→ Your assignment:
Scan the records below, and wherever a line has the word "awesome", pull it out.

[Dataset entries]
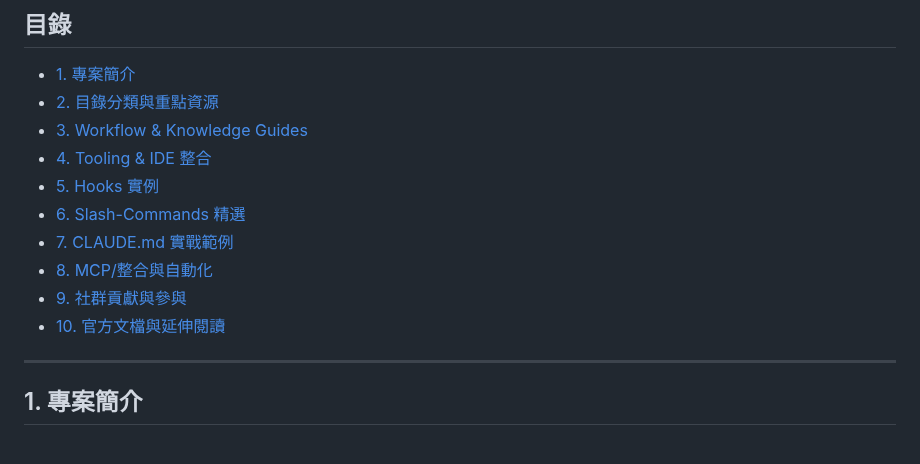
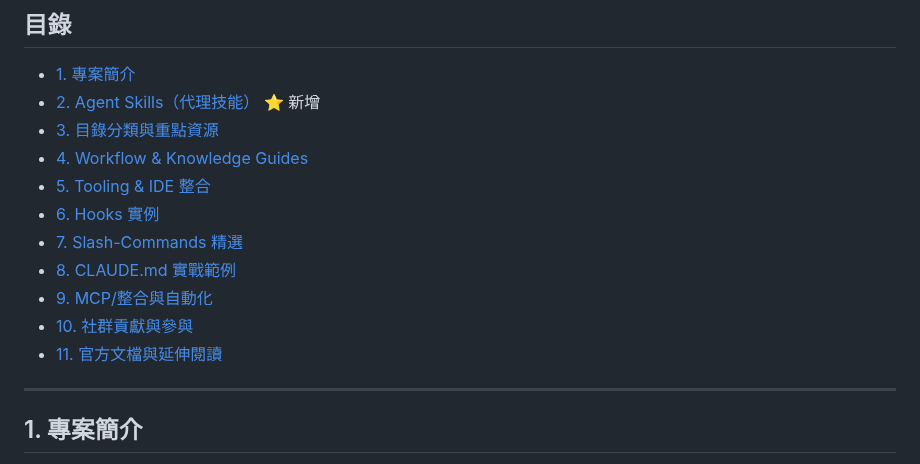
Before and after one commit to s123104/claude-code, a Markdown page: docs/awesome-claude-code-zh-tw.md, the part around one of its changes. GitHub-like rendering.

```diff
--- a/docs/awesome-claude-code-zh-tw.md
+++ b/docs/awesome-claude-code-zh-tw.md
@@ -22,15 +68,16 @@
 ## 目錄
 
 - [1. 專案簡介](#1-專案簡介)
-- [2. 目錄分類與重點資源](#2-目錄分類與重點資源)
-- [3. Workflow & Knowledge Guides](#3-workflow--knowledge-guides)
-- [4. Tooling & IDE 整合](#4-tooling--ide-整合)
-- [5. Hooks 實例](#5-hooks-實例)
-- [6. Slash-Commands 精選](#6-slash-commands-精選)
-- [7. CLAUDE.md 實戰範例](#7-claudemd-實戰範例)
-- [8. MCP/整合與自動化](#8-mcp整合與自動化)
-- [9. 社群貢獻與參與](#9-社群貢獻與參與)
-- [10. 官方文檔與延伸閱讀](#10-官方文檔與延伸閱讀)
+- [2. Agent Skills（代理技能）](#2-agent-skills代理技能) ⭐ 新增
+- [3. 目錄分類與重點資源](#3-目錄分類與重點資源)
+- [4. Workflow & Knowledge Guides](#4-workflow--knowledge-guides)
+- [5. Tooling & IDE 整合](#5-tooling--ide-整合)
+- [6. Hooks 實例](#6-hooks-實例)
+- [7. Slash-Commands 精選](#7-slash-commands-精選)
+- [8. CLAUDE.md 實戰範例](#8-claudemd-實戰範例)
+- [9. MCP/整合與自動化](#9-mcp整合與自動化)
+- [10. 社群貢獻與參與](#10-社群貢獻與參與)
+- [11. 官方文檔與延伸閱讀](#11-官方文檔與延伸閱讀)
 
 ---
 
```
Also changed, not shown: other parts of docs/awesome-claude-code-zh-tw.md (+90 -7 lines).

→ Result of this task:
Before and after one commit to s123104/claude-code, a Markdown page: docs/awesome-claude-code-zh-tw.md, the part around one of its changes. GitHub-like rendering.
--- a/docs/awesome-claude-code-zh-tw.md
+++ b/docs/awesome-claude-code-zh-tw.md
Also changed, not shown: other parts of docs/awesome-claude-code-zh-tw.md (+90 -7 lines).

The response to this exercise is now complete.